A rooming house in Halifax will raise rent by 30%, but only for tenants on income assistance


After living in a rooming house in Halifax for nearly 14 years, Barry Smith came home from work one evening in June to find a disturbing letter taped to his door.

The memo from its new landlords says the monthly rent per room in the 29-unit house at 6273 North St. will increase to $700 per month on August 1.

Smith currently pays $540 a month for her room, which includes a bed, table, sink, fridge, air fryer and microwave. His part of the building has no kitchen and residents share a bathroom.

The new rate represents an increase of almost 30% for Smith. Nova Scotia currently has a rent cap in place that prohibits any rent increase of more than 2% until December 2023. It also states that rent can only be increased once a year and that notice of four months must be given.

“It’s money. It’s greed, that’s all. They want more money for it,” Smith said.

The North Street rooming house was licensed in 2019 to have 29 units and 39 occupants. (Patrick Callaghan/CBC)

The letter said that the lease of those who do not pay the rent increase “will be terminated”.

Smith, who works as a labourer, said he did not plan to pay the illegal raise, but also did not want to move at a time when there were so few affordable options.

The rent increase notification letter received by Barry Smith. (Submitted)

“Where would I go? Live in a tent in a city park? I’ve been here [almost 14] years, I’ve never missed a rent payment,” Smith said. “I fight against that.”

Shortly after receiving the letter, Smith went to Dalhousie Legal Aid for help.

According to public property records, the rooming house is owned by CB MacDonald Properties Ltd. since 1983. Late last year, three men bought the business and took ownership of the North Street property in December 2021.

When CBC News contacted the owners of the building for comment, a representative emailed a statement.
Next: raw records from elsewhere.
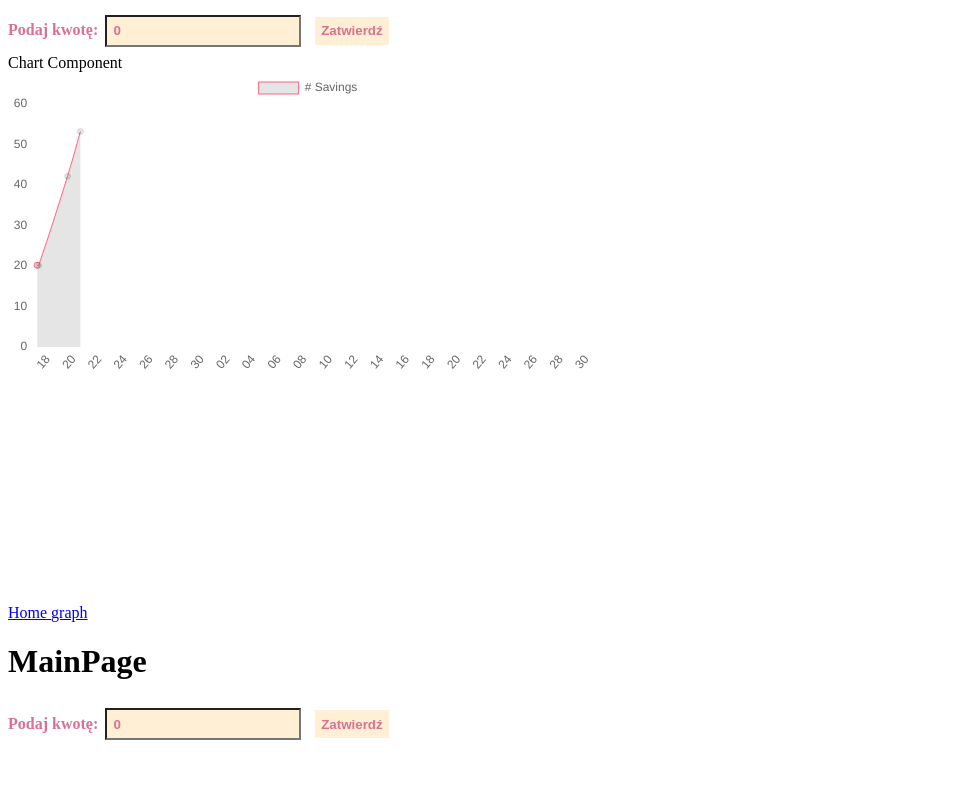
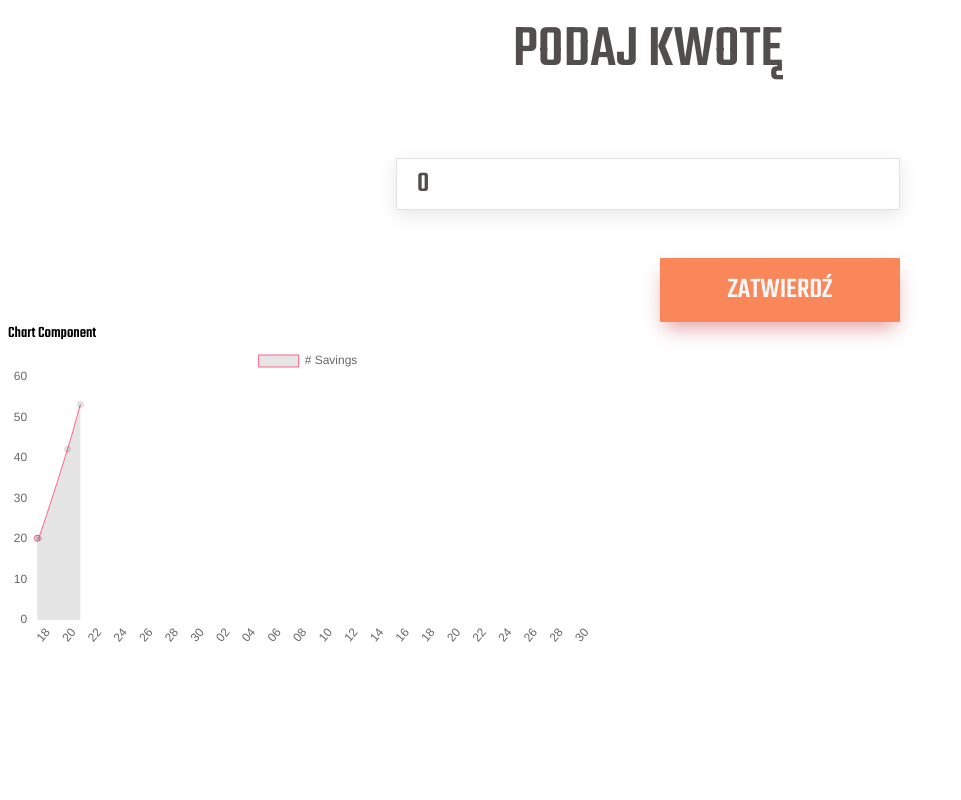
Before and after one commit to KKrzelowska/js-cashburn, a React app: page / in a window 1280 px wide. Shown: the top 800 px of the page, without its empty margins (0-961 px from the left). Built offline with nearby package versions, Linux system fonts and the light colour scheme.

Commit message:
Add index.css , packages css-loader&style-loader. Change name and styled syledBalaceForm component.

```diff
--- a/package.json
+++ b/package.json
@@ -25,11 +25,13 @@
     "@types/styled-components": "^5.1.4",
     "@types/webpack-dev-middleware": "^3.7.2",
     "babel-loader": "^8.1.0",
+    "css-loader": "^5.0.1",
     "enzyme": "^3.11.0",
     "enzyme-adapter-react-16": "^1.15.5",
     "express": "^4.17.1",
     "jest": "^26.5.2",
     "jest-localstorage-mock": "^2.4.3",
+    "style-loader": "^2.0.0",
     "ts-jest": "^26.4.1",
     "ts-loader": "^8.0.4",
     "typescript": "^4.0.3",
--- a/src/components/BalanceForm.tsx
+++ b/src/components/BalanceForm.tsx
@@ -1,6 +1,6 @@
 import React, {ChangeEventHandler, MouseEventHandler,} from "react";
 
-import {Button, Input, Label} from "../styled/styledNameForm";
+import {Button, Input, Label, PageBox, Container} from "../styled/styledBalanceForm";
 
 type Props = { callback: (value: number) => void };
 type State = { value: number };
@@ -21,17 +21,19 @@ class BalanceForm extends React.Component<Props, State> {
 
     render() {
         return (
-            <div>
+            <Container>
+            <PageBox>
                 <Label>
-                    Podaj kwotę:
+                    PODAJ KWOTĘ
                 </Label>
                 <Input
                     className="input"
                     type="number"
                     value={this.state.value}
                     onChange={this.handleChange}/>
-                <Button className="button" onClick={this.handleSubmit}>Zatwierdź</Button>
-            </div>
+                <Button className="button" onClick={this.handleSubmit}>ZATWIERDŹ</Button>
+            </PageBox>
+            </Container>
 
         );
     };
--- /dev/null
+++ b/src/styled/index.css
@@ -0,0 +1,11 @@
+@import url('https://fonts.googleapis.com/css2?family=Teko:wght@300;500;600&display=swap');
+
+html {
+    margin:0;
+    padding: 0;
+    font-family: 'Teko' , sans-serif;
+}
+body{
+    height: 100%;
+    width: 100%;
+}
--- /dev/null
+++ b/src/styled/styledBalanceForm.tsx
@@ -0,0 +1,96 @@
+import React, {Component} from 'react'
+import styled, {keyframes} from 'styled-components';
+
+
+const Container = styled.div`
+    align-items: center;
+    display: flex;
+    justify-content: center;
+    //height: 100vh;
+    //width: 100vw;
+;`
+
+const PageBox = styled.div`
+display: flex;
+flex-direction:column;
+align-items:center;
+justify-content:center;
+;`
+
+const scaled = keyframes`
+  0% {
+    transform: scale(1);
+  }
+
+  50% {
+    transform: scale(.9);
+  }
+
+  100% {
+    transform: scale(1);
+  }
+`;
+
+const Button = styled.button`
+background: linear-gradient(135deg,#fa875a 0%,#fa875a 100%);
+    box-shadow: 0 10px 20px -5px rgba(196,53,56,.5);
+    height: 4rem;
+    width:15rem;
+    color: #f8f8f8;
+    padding: 10px 30px 10px 30px;
+    font-family: 'Teko' , sans-serif;
+    font-size:1.8rem;
+    border-radius:1px;
+    border-width:0;
+    cursor: pointer;
+    &:focus{
+      animation: .75s ${scaled} cubic-bezier(0.770, 0.000, 0.175, 1.000) forwards;
+      outline: -webkit-focus-ring-color auto 0px;
+    }
+    margin-left:auto;
+    margin-top:3rem;
+  ;`
+
+const Label = styled.label`
+color: #524e4d;
+    font-family: Teko;
+    font-size: 60px;
+    font-weight: 400;
+    text-align: center;`
+
+const Input = styled.input`
+  -webkit-appearance: none;
+  border-radius: 0;
+  border: 1px solid #e0e2e5;
+  -webkit-box-shadow: 0 5px 20px 0 rgba(0,0,0,.1);
+  box-shadow: 0 5px 20px 0 rgba(0,0,0,.1);
+  color: #524e4d;
+  font-family: Teko;
+  font-size: 29px;
+  padding-left: 20px;
+  height: 3rem;
+  width: 30rem;
+  margin-top:4rem;
+  &:focus{
+    border: 1px solid #524e4d;
+    outline:none;
+  }
+`
+
+const rotate = keyframes`
+  from {
+    transform: rotate(0deg);
+  }
+
+  to {
+    transform: rotate(360deg);
+  }
+`;
+const Rotate = styled.div`
+  display: inline-block;
+  animation: ${rotate} 2s linear infinite;
+  padding: 2rem 1rem;
+  font-size: 1.2rem;
+`;
+
+export {Input, Button, Rotate, Label, PageBox, Container};
--- a/src/styled/styledNameForm.tsx
+++ /dev/null
@@ -1,40 +0,0 @@
-import React, {Component} from 'react'
-import styled, {keyframes} from 'styled-components';
-
-const Button = styled.button`
-display: inline-block;
-background: papayawhip;
-padding: 0.5em;
-margin: 0.5em;
-border: none;
-color: palevioletred;
-  font-weight: bold;`
-
-const Label = styled.label`
-color: palevioletred;
-font-weight: bold;`
-
-const Input = styled.input`
-color: palevioletred;
-font-weight: bold;
-padding: 0.5em;
-margin: 0.5em;
-background: papayawhip;
-`
-const rotate = keyframes`
-  from {
-    transform: rotate(0deg);
-  }
-
-  to {
-    transform: rotate(360deg);
-  }
-`;
-const Rotate = styled.div`
-  display: inline-block;
-  animation: ${rotate} 2s linear infinite;
-  padding: 2rem 1rem;
-  font-size: 1.2rem;
-`;
-
-export {Input, Button, Rotate, Label};
--- a/webpack.config.js
+++ b/webpack.config.js
@@ -23,6 +23,13 @@ module.exports = {
         exclude: /node_modules/,
         loader: "babel-loader",
       },
+      {
+        test: /\.(css)$/,
+        use: [
+          "style-loader",
+          "css-loader"
+        ],
+      },
     ],
   },
   plugins: [],
```
Also changed, not shown: src/App.tsx (+6 -1 lines), 1 other file (tests, documents, lock files or other folders).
“We were told we were able to adjust rents according to the housing organizations we consulted, but we believe we may not have had all the information,” the statement said.

In a subsequent email, the rep said the landlords had decided to only increase rent for tenants in the building who receive income assistance.

Rent increase is ‘100% illegal’, says legal worker

One of the owners said he estimated that more than two-thirds of the occupants of the building were receiving income assistance and that their social workers had approved the increase. He said tenants not on income assistance, including Smith, will receive notice “within 24 to 48 hours” that their rent increase is cancelled.

At the time of publication, Smith had not yet been informed.

Mark Culligan, a community legal worker with the Dalhousie Legal Aid Service, said the owners’ decision was discriminatory.

“If that is the landlord’s position, he is blatantly violating the rent cap and doing so in a way that discriminates against tenants based on their source of income,” Culligan said.

“It’s 100% illegal,” he said. “Landlords can’t raise the rent beyond 2%. It’s as simple as that.

“And what we have here is a landlord trying to get vulnerable people to pay more money at gunpoint. He can’t evict people for refusing an illegal rent increase, and they don’t can’t terminate everyone’s lease for August 1.”

A rent cap applies to any lease, depending on the province

According to the provincial department responsible for the Residential Tenancies Act, what CB MacDonald Properties is attempting is breaking the law.

“The rules set out in the Residential Tenancies Act and rent caps apply to rooming houses and weekly leases because they involve a tenant-landlord relationship,” said Blaise Thériault, a representative of the Department of Services Nova Scotia and Internal. Services.

The only tenants to whom the rent ceiling does not apply are those who have a commercial lease, those in HLM or those who rent a site in a park of mobile homes.

Theriault said tenants or landlords can request a hearing if they believe the other party is not following the rules set out in the Residential Tenancies Act or the interim rent cap.

Mark Culligan, a community legal worker with the Dalhousie Legal Aid Service, said tenants live in “unsafe, unsanitary and unaffordable” buildings because there are “no other options”. (Dylan Jones/CBC)

Lisa Ryan, housing support worker and executive director of the South Shore Open Doors Association, said community agencies are seeing a “dramatic increase” in requests for rent increases from service providers.

“I think renters are frustrated with the rising cost of living and, of course, the rising cost of property taxes, etc. They’re looking for ways to offset further cost increases,” Ryan said.

“But these increases in the cost of living are also having a rapid impact on renters. And a more immediate impact is felt by people who are on welfare or on fixed incomes.”

This photo shows the size of the building, which extends back from the street. (Dylan Jones/CBC)

Smith said if he doesn’t receive notice to cancel his rent increase, he will pursue a hearing with residential leases.

“Every tenant in this province has the right to be treated fairly and every landlord must respect those rights whether they like it or not,” Smith said.

“There are some things in the tenancy rules that landlords don’t like, there are some things in the tenancy rules that tenants don’t like. But we both have to abide by them.”